State of India’s Birds, 2023: Range, trends and conservation status


The State of India’s Birds (SoIB) is a periodic, national-level examination of the distribution range and abundance trends of Indian birds that aids in formulating conservation plans. The SoIB last came out in 2020 evaluating 867 species. This 2023 report updates and expands on the previous one by evaluating 942 species, adding data from 20 million additional reports and refining the analytical methodology.  

The report evaluates the status of the birds through three indices. ‘Long-term trends’ (change over 30 years) and ‘Current annual trends’ (change over past eight years) and the third index is measuring ‘Distribution range size’ within India. These indices are evaluated along with the IUCN global Red List of Threatened Species 2022 to slot species into three conservation categories: high priority, moderate priority and low priority.

The report also lists species of highest conservation priority for each state and union territory to enable targeted action. Birds are grouped according to shared ecology, habitat, diet and behavior to understand driving factors of population change better.

This 113-page document is divided into nine sections: The State of Birds (Section 1); India-wide results (Section 2); Species Accounts (Section 3); Systematic Monitoring (Section 4); Major Threats to Birds in India (Section 5); Implications and Recommendations (Section 6); Methods (Section 7); References (Section 8); and Acknowledgements (Section 9).


  1. The main source of information for this report comes from a network of around 30,000 birdwatchers and fauna enthusiasts from across sites in India who have provided close to 30 million records.   

  2. One hundred and seventy-eight species of birds have been classified for High Conservation Priority as opposed to 101 species in 2020. Some species in this criterion are Ruddy Shelduck, Garganey, Common Teal and Tufted Duck. 

  3. Two hundred and seventeen species have either grown or have maintained stability since the 2020 report, as per the current annual trends in the report.

  4. Raptors, ducks and migratory shorebirds have shown the most decline and birds from key habitats such as open ecosystems, rivers and coasts have also declined. 

  5. Birds that can live across various habitat types are thriving as opposed to the ones who live in specialized and particular habitats. The latter need more conservation attention than the former.

  6. Among migratory birds, the most decline (by over 50 per cent) has been noticed in long-distance migrants with Arctic breeding shorebirds being largely affected. Resident species, on the other hand, have remained more stable.

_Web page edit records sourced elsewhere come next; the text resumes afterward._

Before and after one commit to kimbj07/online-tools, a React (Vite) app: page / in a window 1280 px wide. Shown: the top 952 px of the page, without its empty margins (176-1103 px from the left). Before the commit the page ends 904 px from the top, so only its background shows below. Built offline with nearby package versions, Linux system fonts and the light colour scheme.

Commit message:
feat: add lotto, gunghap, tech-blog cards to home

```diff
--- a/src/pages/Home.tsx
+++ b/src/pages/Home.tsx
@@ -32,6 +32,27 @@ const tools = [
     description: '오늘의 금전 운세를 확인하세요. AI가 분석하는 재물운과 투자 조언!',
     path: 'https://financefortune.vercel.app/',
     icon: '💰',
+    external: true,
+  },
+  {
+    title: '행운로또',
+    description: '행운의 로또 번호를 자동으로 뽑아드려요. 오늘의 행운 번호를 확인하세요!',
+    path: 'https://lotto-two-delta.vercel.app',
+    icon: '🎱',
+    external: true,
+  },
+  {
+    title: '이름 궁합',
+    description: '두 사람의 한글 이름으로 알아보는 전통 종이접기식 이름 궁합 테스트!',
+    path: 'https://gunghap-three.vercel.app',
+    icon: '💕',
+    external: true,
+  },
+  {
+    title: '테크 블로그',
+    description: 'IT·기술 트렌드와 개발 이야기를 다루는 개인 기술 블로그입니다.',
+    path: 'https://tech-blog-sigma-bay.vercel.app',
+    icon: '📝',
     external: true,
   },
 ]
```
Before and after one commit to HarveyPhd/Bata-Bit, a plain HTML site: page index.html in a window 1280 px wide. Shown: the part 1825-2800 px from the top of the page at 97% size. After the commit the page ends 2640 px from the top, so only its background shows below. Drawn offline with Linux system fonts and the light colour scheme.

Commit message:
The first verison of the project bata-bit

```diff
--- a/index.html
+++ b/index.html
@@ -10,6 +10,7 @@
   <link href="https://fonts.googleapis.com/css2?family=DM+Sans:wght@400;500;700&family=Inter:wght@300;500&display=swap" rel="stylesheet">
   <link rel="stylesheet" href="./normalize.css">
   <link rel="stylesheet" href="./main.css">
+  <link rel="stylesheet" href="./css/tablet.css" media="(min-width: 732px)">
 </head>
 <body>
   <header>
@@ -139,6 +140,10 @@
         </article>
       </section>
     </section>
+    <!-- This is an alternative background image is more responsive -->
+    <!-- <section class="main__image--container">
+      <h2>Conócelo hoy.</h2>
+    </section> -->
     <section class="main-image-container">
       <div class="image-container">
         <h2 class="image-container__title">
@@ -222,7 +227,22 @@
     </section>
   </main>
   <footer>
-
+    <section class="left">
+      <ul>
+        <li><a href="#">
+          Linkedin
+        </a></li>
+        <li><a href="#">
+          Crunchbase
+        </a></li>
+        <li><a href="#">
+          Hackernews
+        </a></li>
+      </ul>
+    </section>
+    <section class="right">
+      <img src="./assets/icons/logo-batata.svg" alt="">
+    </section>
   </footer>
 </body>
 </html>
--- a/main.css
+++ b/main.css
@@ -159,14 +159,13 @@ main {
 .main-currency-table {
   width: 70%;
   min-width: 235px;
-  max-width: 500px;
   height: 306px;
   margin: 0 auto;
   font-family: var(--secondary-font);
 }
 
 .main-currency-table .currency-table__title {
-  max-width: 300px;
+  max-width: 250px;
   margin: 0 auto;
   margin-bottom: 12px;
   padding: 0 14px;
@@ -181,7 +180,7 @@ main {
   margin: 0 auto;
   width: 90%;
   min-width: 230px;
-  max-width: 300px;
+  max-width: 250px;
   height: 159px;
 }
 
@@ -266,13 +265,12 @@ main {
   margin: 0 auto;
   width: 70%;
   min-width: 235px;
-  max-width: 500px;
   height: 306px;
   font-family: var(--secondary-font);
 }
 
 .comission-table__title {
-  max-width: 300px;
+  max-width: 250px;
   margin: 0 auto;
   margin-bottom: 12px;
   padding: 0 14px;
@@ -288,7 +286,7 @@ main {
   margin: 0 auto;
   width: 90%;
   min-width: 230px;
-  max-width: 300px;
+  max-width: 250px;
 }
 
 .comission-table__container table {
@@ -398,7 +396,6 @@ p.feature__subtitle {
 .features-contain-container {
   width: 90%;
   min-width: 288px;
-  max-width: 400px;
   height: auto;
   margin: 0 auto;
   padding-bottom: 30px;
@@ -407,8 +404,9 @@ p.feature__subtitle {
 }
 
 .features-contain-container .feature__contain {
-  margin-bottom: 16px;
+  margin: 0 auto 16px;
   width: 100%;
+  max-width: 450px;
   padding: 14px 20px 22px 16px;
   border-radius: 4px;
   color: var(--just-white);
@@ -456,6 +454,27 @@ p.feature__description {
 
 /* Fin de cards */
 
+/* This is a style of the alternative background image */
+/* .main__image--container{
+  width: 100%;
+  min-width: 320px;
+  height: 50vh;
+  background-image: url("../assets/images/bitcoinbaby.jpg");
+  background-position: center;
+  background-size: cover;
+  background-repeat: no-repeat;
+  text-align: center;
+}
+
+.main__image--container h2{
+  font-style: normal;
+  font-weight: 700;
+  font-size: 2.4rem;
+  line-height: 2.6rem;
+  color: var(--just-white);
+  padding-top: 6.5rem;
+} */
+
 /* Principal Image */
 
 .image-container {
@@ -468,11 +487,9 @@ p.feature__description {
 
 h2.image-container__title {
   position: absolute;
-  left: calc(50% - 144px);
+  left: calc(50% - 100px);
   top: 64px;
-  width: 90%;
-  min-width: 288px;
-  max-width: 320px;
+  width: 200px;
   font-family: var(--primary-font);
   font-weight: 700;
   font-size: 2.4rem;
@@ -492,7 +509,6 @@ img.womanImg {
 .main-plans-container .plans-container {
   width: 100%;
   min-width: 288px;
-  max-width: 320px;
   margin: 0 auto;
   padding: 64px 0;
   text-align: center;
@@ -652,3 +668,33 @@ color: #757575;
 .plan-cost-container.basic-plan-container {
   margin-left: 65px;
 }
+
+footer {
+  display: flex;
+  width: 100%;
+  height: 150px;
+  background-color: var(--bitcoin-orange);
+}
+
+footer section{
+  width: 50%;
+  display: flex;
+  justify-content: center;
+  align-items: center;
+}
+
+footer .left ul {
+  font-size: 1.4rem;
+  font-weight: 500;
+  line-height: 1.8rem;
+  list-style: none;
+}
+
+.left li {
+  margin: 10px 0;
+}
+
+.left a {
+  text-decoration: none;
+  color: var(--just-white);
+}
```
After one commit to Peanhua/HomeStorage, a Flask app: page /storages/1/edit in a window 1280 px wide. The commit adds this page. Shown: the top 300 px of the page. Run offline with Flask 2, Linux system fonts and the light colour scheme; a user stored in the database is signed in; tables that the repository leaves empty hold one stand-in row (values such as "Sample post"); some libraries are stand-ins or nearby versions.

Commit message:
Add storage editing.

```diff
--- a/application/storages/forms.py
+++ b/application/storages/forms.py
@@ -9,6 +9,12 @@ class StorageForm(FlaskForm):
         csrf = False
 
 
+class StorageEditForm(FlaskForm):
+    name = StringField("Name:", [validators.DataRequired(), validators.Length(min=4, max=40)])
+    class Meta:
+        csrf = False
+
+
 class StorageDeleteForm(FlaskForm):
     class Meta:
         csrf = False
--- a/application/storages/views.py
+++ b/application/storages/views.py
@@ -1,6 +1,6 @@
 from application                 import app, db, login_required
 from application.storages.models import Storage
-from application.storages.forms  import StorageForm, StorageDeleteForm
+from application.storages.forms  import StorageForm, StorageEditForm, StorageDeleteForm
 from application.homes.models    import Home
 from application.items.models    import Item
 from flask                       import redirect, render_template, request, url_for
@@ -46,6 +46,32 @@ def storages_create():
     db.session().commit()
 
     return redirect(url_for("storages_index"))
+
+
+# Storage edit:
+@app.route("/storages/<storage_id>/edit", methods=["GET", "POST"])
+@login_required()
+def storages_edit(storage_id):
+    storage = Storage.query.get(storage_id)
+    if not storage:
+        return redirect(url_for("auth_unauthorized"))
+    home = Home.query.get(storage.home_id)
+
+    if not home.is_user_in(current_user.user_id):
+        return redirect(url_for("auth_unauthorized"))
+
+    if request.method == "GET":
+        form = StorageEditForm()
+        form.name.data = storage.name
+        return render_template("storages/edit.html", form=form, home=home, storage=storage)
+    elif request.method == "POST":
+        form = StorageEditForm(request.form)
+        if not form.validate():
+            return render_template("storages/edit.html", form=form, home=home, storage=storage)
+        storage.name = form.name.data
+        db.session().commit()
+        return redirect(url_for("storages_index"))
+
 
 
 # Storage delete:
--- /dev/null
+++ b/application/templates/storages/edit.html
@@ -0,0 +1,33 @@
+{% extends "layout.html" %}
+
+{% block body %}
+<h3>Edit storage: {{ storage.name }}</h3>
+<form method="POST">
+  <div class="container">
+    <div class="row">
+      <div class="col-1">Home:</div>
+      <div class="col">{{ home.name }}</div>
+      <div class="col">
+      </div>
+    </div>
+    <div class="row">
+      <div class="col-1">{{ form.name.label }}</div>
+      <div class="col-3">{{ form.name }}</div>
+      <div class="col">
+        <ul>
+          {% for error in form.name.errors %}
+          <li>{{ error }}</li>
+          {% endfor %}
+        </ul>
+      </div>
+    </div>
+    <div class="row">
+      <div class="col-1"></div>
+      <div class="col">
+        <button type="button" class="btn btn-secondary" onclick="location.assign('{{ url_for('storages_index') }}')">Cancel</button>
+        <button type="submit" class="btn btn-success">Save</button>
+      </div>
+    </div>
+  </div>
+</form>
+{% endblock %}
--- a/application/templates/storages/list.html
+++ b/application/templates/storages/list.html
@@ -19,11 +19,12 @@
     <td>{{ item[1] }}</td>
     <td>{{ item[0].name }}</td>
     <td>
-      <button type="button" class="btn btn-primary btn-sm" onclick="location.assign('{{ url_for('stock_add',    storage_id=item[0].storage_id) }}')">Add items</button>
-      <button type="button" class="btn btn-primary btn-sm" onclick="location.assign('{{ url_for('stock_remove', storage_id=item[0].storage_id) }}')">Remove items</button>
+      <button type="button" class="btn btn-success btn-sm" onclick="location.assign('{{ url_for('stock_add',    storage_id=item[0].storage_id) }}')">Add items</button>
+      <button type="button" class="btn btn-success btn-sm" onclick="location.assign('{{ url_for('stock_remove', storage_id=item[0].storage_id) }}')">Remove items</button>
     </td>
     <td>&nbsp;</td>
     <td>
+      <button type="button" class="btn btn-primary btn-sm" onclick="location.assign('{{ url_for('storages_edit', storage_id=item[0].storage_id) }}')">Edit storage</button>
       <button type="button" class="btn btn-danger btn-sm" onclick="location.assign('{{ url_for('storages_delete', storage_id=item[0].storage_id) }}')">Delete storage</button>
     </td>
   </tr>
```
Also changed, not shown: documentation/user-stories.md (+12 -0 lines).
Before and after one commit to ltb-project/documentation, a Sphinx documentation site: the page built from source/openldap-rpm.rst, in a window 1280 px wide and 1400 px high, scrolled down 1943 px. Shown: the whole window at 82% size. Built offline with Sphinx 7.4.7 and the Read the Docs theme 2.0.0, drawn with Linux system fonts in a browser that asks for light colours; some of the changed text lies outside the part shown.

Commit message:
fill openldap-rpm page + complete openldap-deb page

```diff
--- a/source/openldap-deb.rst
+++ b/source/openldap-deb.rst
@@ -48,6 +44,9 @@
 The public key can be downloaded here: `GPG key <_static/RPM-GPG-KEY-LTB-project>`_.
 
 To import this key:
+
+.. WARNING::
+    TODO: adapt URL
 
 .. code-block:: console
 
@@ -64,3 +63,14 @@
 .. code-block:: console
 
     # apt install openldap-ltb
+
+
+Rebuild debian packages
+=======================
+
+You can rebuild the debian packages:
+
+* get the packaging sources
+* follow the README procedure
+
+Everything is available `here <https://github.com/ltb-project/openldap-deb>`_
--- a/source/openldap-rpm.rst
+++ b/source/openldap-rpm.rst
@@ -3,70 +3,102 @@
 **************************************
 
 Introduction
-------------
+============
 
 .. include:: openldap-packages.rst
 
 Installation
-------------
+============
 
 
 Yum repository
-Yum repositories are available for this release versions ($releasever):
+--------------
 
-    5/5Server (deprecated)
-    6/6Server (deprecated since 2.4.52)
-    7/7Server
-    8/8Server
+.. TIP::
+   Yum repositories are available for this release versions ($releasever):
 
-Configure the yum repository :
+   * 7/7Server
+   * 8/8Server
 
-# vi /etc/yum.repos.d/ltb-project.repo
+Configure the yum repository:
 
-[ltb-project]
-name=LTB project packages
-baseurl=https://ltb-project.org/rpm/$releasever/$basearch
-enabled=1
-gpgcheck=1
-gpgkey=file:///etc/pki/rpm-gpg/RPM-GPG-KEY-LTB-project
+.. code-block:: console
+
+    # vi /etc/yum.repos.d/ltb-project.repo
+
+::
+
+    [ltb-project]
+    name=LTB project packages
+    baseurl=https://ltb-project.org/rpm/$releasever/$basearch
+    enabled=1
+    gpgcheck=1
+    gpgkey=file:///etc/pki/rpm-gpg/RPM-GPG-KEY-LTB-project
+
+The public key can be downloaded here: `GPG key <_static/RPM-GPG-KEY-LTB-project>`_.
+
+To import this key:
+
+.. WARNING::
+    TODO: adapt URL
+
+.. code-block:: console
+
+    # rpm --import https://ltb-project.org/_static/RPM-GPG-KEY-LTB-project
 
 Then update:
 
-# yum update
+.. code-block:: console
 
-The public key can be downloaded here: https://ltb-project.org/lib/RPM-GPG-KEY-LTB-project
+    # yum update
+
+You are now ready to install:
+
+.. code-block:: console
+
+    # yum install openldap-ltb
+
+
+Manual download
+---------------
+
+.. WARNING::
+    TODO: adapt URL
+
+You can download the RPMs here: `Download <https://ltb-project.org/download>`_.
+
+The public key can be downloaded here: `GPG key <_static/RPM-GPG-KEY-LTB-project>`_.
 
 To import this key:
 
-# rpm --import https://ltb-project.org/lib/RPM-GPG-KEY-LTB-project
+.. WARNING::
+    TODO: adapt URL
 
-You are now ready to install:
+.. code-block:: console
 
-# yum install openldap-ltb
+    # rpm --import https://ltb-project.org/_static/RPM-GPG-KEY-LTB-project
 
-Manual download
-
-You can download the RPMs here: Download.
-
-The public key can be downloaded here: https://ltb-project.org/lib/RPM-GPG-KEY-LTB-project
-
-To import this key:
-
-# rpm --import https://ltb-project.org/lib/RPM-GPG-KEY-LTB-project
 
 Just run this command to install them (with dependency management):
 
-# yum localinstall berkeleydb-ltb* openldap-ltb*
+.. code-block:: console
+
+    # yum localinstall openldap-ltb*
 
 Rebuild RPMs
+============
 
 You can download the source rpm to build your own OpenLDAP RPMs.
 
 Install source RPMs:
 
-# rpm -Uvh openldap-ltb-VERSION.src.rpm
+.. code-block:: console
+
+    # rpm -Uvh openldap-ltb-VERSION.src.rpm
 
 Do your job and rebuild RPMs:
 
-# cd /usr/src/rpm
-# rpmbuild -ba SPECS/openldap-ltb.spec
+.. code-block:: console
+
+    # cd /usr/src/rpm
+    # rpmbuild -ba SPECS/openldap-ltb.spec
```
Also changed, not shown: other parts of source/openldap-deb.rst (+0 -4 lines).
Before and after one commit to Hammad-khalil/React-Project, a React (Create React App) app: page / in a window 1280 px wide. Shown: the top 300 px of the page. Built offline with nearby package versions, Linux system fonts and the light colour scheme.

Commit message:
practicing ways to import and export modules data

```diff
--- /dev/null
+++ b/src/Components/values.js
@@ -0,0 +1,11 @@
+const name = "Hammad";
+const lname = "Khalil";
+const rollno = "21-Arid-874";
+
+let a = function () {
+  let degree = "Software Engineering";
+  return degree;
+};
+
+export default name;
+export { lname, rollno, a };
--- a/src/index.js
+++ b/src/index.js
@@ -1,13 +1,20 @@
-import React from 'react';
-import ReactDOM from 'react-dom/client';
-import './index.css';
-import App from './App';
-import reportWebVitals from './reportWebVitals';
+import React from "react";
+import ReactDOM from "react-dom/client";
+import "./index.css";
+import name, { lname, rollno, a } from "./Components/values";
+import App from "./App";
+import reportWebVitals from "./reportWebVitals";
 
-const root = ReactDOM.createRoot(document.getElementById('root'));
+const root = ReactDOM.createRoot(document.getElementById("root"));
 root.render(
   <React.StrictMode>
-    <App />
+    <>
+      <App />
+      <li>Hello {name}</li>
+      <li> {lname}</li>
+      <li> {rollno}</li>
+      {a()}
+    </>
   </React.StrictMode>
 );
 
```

  7. Birds whose diet comprises vertebrates and carrion have depleted concerningly followed by invertebrate eating birds. This requires attention and research to determine the availability of such food resources and if they are contaminated by pollutants, pesticides, and such. Conversely, fruit- and nectar-consuming birds are flourishing, the report states.

  8. The report also identifies 323 bird species as Moderate Conservation Priority and 441 species as Low Conservation Priority. 

  9. Birds that are endemic to biodiversity hotspots in the Western Ghats and Sri Lanka have shown rapid deterioration in India over the past few decades.

  10. Some species like the Ashy Prinia, Rock Pigeon, Asian Koel and Indian Peafowl have adjusted to man-made environments and are hence flourishing.

  11. The report elaborates on eight major threats to birds in India, namely: Monoculture plantations, Environmental pollutants, Forest degradation, Urbanization, Energy infrastructure (Wind energy and Power lines), Avian diseases like malaria and avian influenza, illegal hunting, and climate change.

  12. Owing to data insufficiency, long term trends for 44 per cent of the 942 species and current annual trends for 31 per cent of the species could not be calculated.

  13. The report acknowledges that data on certain groups like nocturnal birds and sea birds has limited availability in citizen science and hence dedicated networks to evaluate them are required, the report states. 

  14. The report calls for immediate conservation action for the country’s most gravely threatened species which are Jerdon’s Courser, Great Indian Bustard, White-bellied Heron, Bengal Florican, and Finn’s Weaver. 

  15. The report emphasises on habitat monitoring and research as central tools of conservation. Conservation laws and policy must be adaptable to change as new information and knowledge surfaces, the report adds.

    Focus and Factoids by Fiona Raval. 


SoIB Partnership 2023


SoIB Partnership 2023


Aug, 2023